Results of CppHints launch
As I said, within the framework of this campaign we had a goal to get 5000 subscribers via CppHints who would regularly read our newsletters. Unfortunately, this goal has not been achieved.
But despite that we've managed to get significant traffic to our main web-site. Let's have a look at Google Analytics statistics on the referral traffic:
Sorting is done by the "goal" results, for viva64.com it is the number of the product downloads. The table shows that CppHints.com brought 852 visitors to the main site viva64.com, 14 of them downloaded the product. Only habrahabr.ru and stackoverflow.com have bigger figures.
The results are quite decent, but our goal wasn't achieved. We didn't manage to gain interest of an audience wide enough among C/C++ programmers. We expected to have at least 5000 subscribers in 2 months, as this was the criterion set to measure the product success.
Besides that there is one major problem in CppHints implementation - necessity to maintain it. PVS-Studio already had a blog and we were adding one more resource that needed to be filled with content which required more time and energy. As a result we had content marketing via a side project.

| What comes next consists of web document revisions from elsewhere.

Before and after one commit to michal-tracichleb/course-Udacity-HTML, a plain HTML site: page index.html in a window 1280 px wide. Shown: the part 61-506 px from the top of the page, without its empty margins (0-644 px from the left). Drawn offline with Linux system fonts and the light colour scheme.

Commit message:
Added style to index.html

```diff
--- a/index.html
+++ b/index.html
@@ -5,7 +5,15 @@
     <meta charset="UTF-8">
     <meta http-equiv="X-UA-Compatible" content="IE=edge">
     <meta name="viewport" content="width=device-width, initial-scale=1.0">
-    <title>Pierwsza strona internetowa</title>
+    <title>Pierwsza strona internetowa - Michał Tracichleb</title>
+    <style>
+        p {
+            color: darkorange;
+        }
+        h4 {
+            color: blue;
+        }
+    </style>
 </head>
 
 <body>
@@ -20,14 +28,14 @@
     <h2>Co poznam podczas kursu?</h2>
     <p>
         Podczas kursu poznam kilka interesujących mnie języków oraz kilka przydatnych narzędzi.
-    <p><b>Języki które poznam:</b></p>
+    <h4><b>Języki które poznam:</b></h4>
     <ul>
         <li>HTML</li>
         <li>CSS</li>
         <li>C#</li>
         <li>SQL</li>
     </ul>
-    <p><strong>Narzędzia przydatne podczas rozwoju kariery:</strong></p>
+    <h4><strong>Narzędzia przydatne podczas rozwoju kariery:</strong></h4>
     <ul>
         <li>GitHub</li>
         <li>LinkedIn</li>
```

But given that our technical director Andrey Karpov writes these tips himself, it wasn't cheap to maintain CppHints.com.
So you may ask a reasonable question - what prevented you from closing down this project altogether if the goals you set weren't reached? First and foremost, it was positive feedback and encouragement received from some of our readers. We regularly receive letters from our readers who thank us for the tips we issue. Of course, it inspires us to move on. We decided to give the project a second chance and, hopefully, in the long run, it'll bring more subscribers and new customers of PVS-Studio. Paid search marketing is still on, which also brings new people.
Is a side project worth it?

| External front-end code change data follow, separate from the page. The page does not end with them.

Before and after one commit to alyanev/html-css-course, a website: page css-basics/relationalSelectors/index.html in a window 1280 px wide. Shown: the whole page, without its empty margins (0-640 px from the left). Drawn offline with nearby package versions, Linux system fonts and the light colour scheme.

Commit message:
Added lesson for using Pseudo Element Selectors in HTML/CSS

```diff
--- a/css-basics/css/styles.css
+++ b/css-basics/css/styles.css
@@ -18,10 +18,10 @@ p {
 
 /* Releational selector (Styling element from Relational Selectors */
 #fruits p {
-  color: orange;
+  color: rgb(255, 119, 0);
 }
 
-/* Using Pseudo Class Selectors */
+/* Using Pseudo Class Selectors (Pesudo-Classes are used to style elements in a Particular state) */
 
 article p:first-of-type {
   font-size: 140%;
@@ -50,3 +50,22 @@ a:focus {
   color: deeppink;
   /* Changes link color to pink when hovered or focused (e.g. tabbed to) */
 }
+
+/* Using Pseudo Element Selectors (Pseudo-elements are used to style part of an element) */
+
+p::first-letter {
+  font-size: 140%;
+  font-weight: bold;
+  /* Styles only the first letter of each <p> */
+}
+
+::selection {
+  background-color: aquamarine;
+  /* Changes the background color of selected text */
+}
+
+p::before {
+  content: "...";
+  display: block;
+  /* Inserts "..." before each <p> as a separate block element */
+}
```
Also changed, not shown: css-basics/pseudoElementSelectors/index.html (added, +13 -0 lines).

It really is, taking into account that the most successful projects are those that do not require additional investment. An ideal variant is when users themselves fill up the site with content. Then the only thing you have to do is to moderate it. This worked perfectly for Unsplash.com, as the photographers (intending to promote their work) submit high-resolution photos themselves. But at the same time we may raise a question - how targeted is the audience that comes to the crew.co site?
Our CppHints.com project didn't become so viral and it turned out to be quite energy consuming, as we have to put considerable efforts of our team to maintain it. That's why, before starting a side project I would advise to ask a question:
Will it be possible at some point to minimize the efforts to keep this side project on?
For example, moderating a project, not creating content for it.
If the answer is no, be ready for significant expenses that this project will cause. You should also think in advance of the criteria for the success/failure measurement of your side project. In our case it's impossible to measure the product success by the sales figures of it as the product realization may take several months. That was the reason why we measure the success of advertising only by the number of subscribers and product downloads.
Thank you for your attention, your comments and critical ideas are welcome!